All users are encouraged to apply the patches referred to in
Microsoft Security Bulletin MS03-026
as soon as possible in order to mitigate the vulnerability described
These patches are also available via Microsoft's Windows Update service.
Systems running Windows 2000 may still be vulnerable to at least a
denial-of-service attack via VU#326746 if their
DCOM RPC service is available via the network. Therefore, sites are
encouraged to use the packet filtering tips below in addition to
applying the patches supplied in MS03-026.
It has been reported that some affected machines are not able to stay connected to the network long enough to download patches from Microsoft. For hosts in this situation, the CERT/CC recommends the following:
- Physically disconnect the system from the network.
- Check the system for signs of compromise.
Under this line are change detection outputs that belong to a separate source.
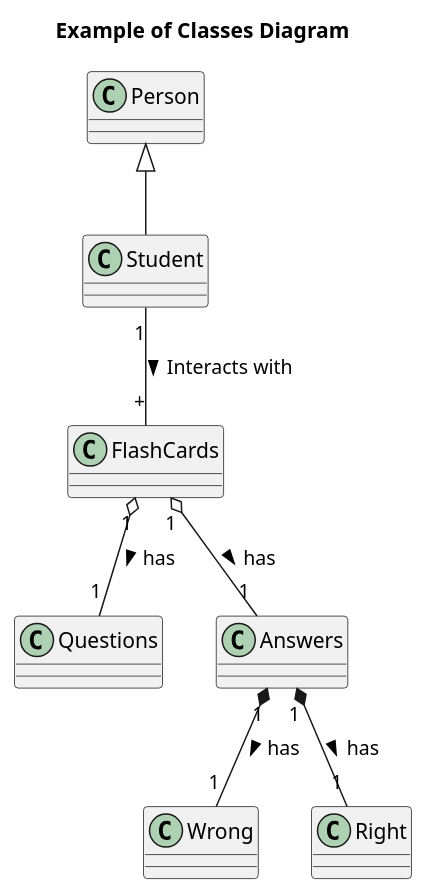
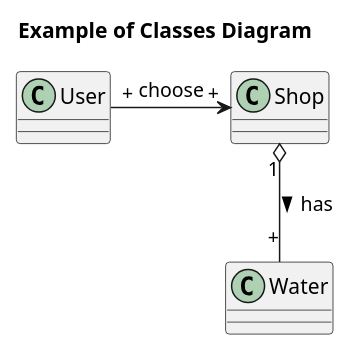
One commit to oleksandrblazhko/ai203-voyakovskij changed the diagram in 2-SoftwareDesign/2.7-PlantUML/UML-ConceptClasses.puml. Above: the diagram before and after it, drawn with PlantUML.

```diff
--- a/2-SoftwareDesign/2.7-PlantUML/UML-ConceptClasses.puml
+++ b/2-SoftwareDesign/2.7-PlantUML/UML-ConceptClasses.puml
@@ -1,22 +1,12 @@
 @startuml
 
 title Example of Classes Diagram 
 
-Class Person
-Class Student
-Class FlashCards
-Class Questions
-Class Answers
+Class User
+Class Shop
+Class Water
 
-
-Person <|-- Student
-
-Student"1" -- "+"FlashCards : Interacts with >
-
-FlashCards"1" o-- "1"Questions : has >
-FlashCards"1" o-- "1"Answers : has >
-Answers"1" *-- "1"Wrong : has >
-Answers"1" *-- "1"Right : has >
-
+User"+" -> "+"Shop : choose
+Shop"1" o-- "+"Water : has >
 
 @enduml
```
If you're infected, terminate the running copy of msblast.exe, teekids.exe or penis32.exe using the Task Manager.
Search for and delete files named msblast.exe, teekids.exe or penis32.exe.
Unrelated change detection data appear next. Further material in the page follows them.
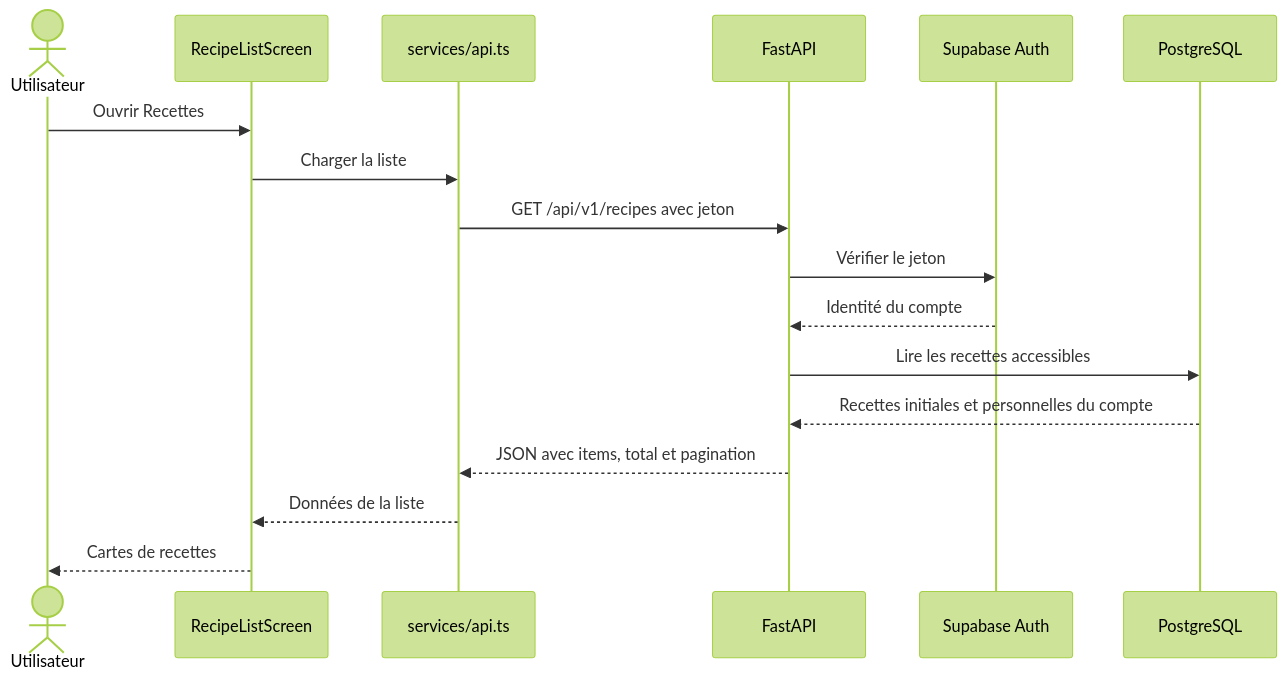
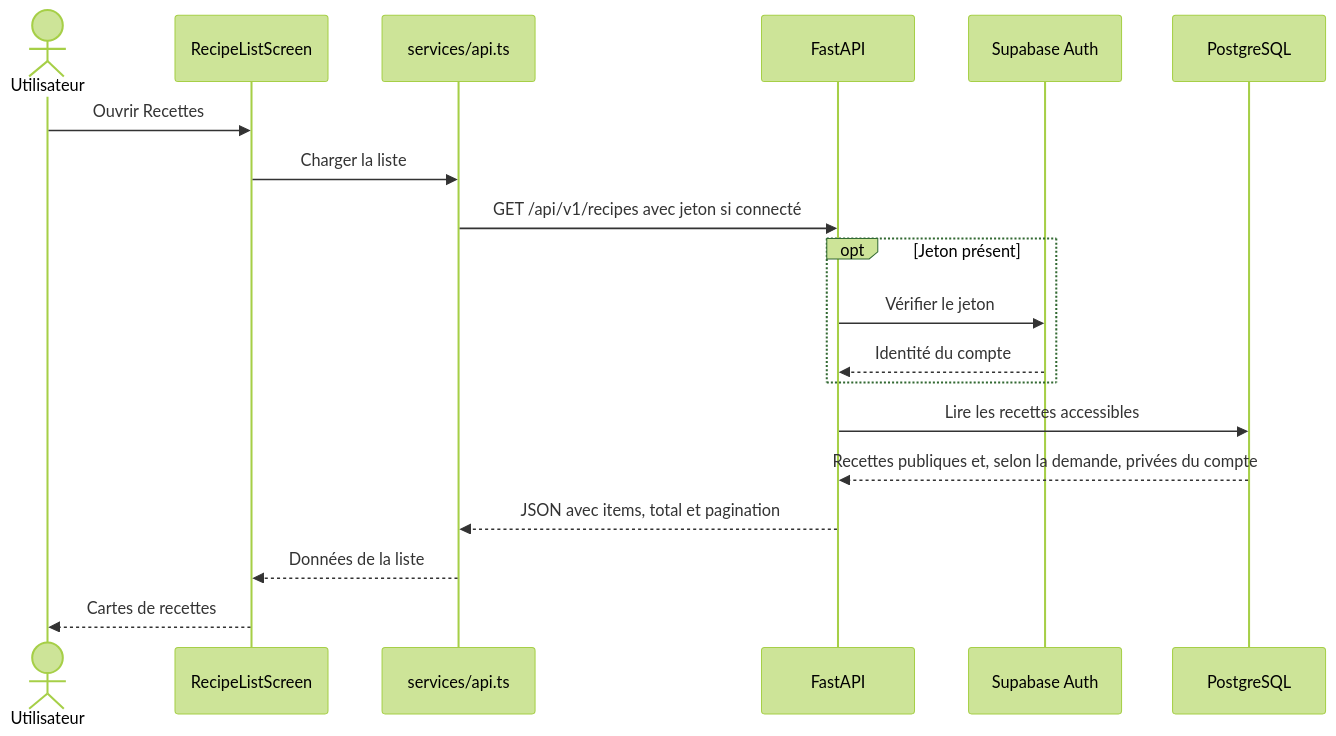
The fifth of 27 diagrams in README-fonctionnement.md (EnzoT454/OptiMeal), drawn with Mermaid (forest theme) before and after one commit. The commit also changed other lines of this file and 80 other files, not shown here.

````diff
--- a/README-fonctionnement.md
+++ b/README-fonctionnement.md
@@ -234,19 +195,21 @@
 ```mermaid
 sequenceDiagram
     actor U as Utilisateur
     participant M as RecipeListScreen
     participant C as services/api.ts
     participant B as FastAPI
     participant A as Supabase Auth
     participant D as PostgreSQL
     U->>M: Ouvrir Recettes
     M->>C: Charger la liste
-    C->>B: GET /api/v1/recipes avec jeton
-    B->>A: Vérifier le jeton
-    A-->>B: Identité du compte
+    C->>B: GET /api/v1/recipes avec jeton si connecté
+    opt Jeton présent
+        B->>A: Vérifier le jeton
+        A-->>B: Identité du compte
+    end
     B->>D: Lire les recettes accessibles
-    D-->>B: Recettes initiales et personnelles du compte
+    D-->>B: Recettes publiques et, selon la demande, privées du compte
     B-->>C: JSON avec items, total et pagination
     C-->>M: Données de la liste
     M-->>U: Cartes de recettes
 ```
````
Take one of the
following steps to protect against the compromise prior to installing
the Microsoft patch:
- In most cases, an infection will be indicated by
the presence of the registry key "HKEY_LOCAL_MACHINE\SOFTWARE\Microsoft\Windows\CurrentVersion\Run\windows
auto update" with a value of msblast.exe. Other possible values include teekids.exe and penis32.exe. If this key is present, remove it
using a registry editor.
Reconnect the system to the network and apply the patches referenced in MS03-026.
- Disable DCOM as described in MS03-026 and Microsoft Knowledge Base Article 825750.
- Enable Microsoft's Internet Connection Firewall (ICF) or another host-level packet filtering program to block incoming connections to port 135/TCP. Information about ICF is available in Microsoft Knowledge Base Article 283673.
Trend Micro, Inc. has published
a set of steps to accomplish these goals. Symantec has also published
a set of steps to accomplish these goals.
Depending on site requirements, you may wish to disable DCOM as
described in MS03-026. Disabling
DCOM will help protect against this vulnerability but may also cause
undesirable side effects. Additional details on disabling DCOM and
possible side effects are available in Microsoft Knowledge Base
Filter network traffic
Sites are encouraged to block network access to the following
relevant ports at network borders. This can minimize the potential of
denial-of-service attacks originating from outside the perimeter. The
specific services that should be blocked include
Sites should consider blocking both inbound and outbound
traffic to these ports, depending on network requirements, at the host
and network level. Microsoft's Internet
Connection Firewall can be used to accomplish these goals.
If access cannot be blocked for all external hosts, the CERT/CC
recommends limiting access to only those hosts that require it for
normal operation. As a general rule, the CERT/CC recommends filtering
all types of network traffic that are not required for normal
Because current exploits for VU#568148 create a
backdoor, which is in some cases 4444/TCP, blocking inbound TCP
sessions to ports on which no legitimate services are provided may
limit intruder access to compromised hosts.
Recovering from a system compromise
If you believe a system under your administrative control has been
compromised, please follow the steps outlined in
for Recovering from a UNIX or NT System Compromise
The CERT/CC is tracking activity related to this worm as
CERT#30479. Relevant artifacts or activity can be sent to
firstname.lastname@example.org with the appropriate CERT# in the subject line.
Appendix A. Vendor Information
This appendix contains information provided by vendors. When vendors
report new information, this section is updated and the changes are
noted in the revision history. If a vendor is not listed below, we
have not received their comments.